Heart attack symptoms include:
- Chest discomfort
- Discomfort in other areas of the upper body: one or both arms, the back, neck, jaw or stomach
- Shortness of breath with or without chest discomfort
- Pounding heart or changes in heart rhythm
- Heartburn, nausea, vomiting, abdominal pain
- Breaking out in a cold sweat
- Dizziness or lightheadedness
Symptoms more common in women, but not exclusive to women (may occur without chest pain):
- Sudden onset of weakness
- Shortness of breath
- Nausea, vomiting, indigestion
- Body aches
- Overall feeling of illness
- Unusual feeling or mild discomfort in the back, chest, arm, neck or jaw (remember, these may occur without chest pain and still be a heart attack)
- Sleep disturbance

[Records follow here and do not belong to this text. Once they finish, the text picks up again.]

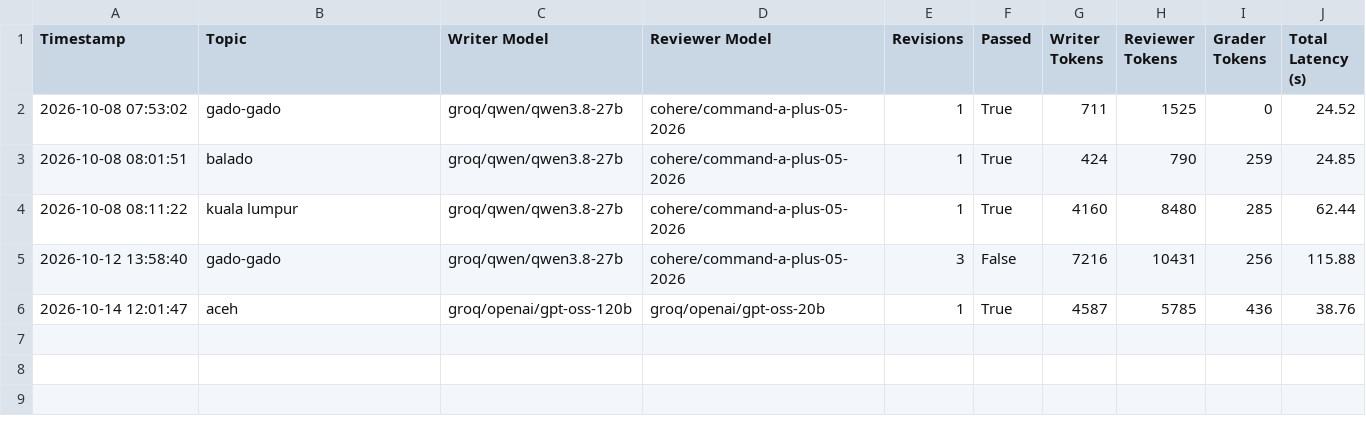
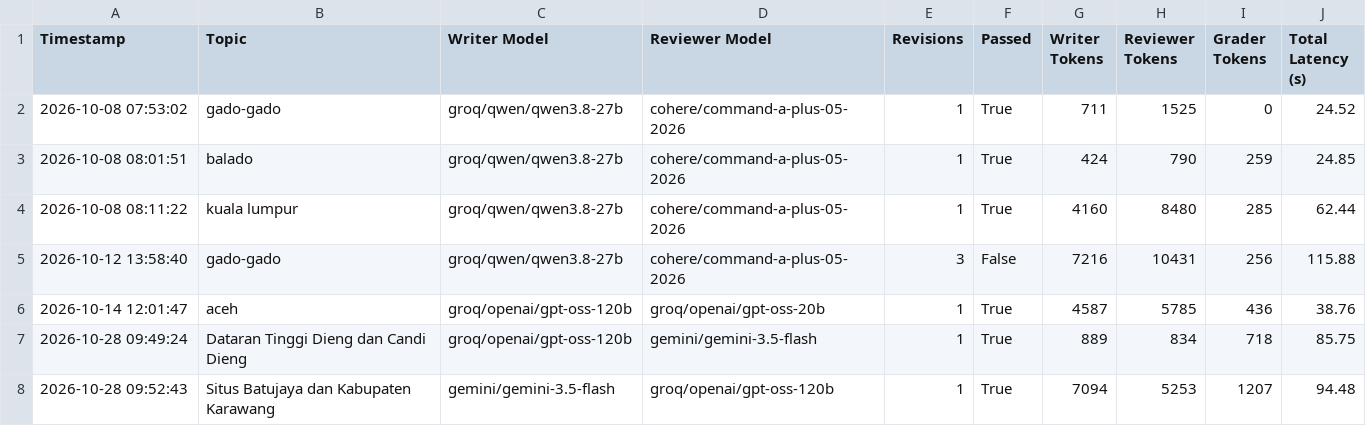
Before and after one commit to Farrel4411l/GenAI-trusted-article-writer, a CSV file: experiment_metrics.csv, drawn as a sheet; the diff names each change by its address in the sheet, - before the commit and + after, or states it on an @@ line.

Commit message:
feat: add autonomous daily editorial pipeline (trend hunter, smart model router, dual-stage checker, supabase storage, 10:00 WIB cron)

```diff
--- a/experiment_metrics.csv
+++ b/experiment_metrics.csv
+row 7: 2026-10-28 09:49:24 | Dataran Tinggi Dieng dan Candi Dieng | groq/openai/gpt-oss-120b | gemini/gemini-3.5-flash | 1 | True | 889 | 834 | 718 | 85.75
+row 8: 2026-10-28 09:52:43 | Situs Batujaya dan Kabupaten Karawang | gemini/gemini-3.5-flash | groq/openai/gpt-oss-120b | 1 | True | 7094 | 5253 | 1207 | 94.48
```
Also changed, not shown: 12 other files.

The above list is not exhaustive. My friend had lung pain on Wednesday (like he smoked a pack of cigarettes), was fine Thursday and Friday, tried to run a few miles on Saturday (and couldn’t), felt some chest and left-side pains (but didn’t consider it serious since the pains went away), got some more chest pain on Sunday, then on Monday realized that he was actually having a heart attack. Thankfully, he is okay, and is resuming his life, version 2.0 (with new awareness, new guidelines, and, I’m assuming, new appreciations).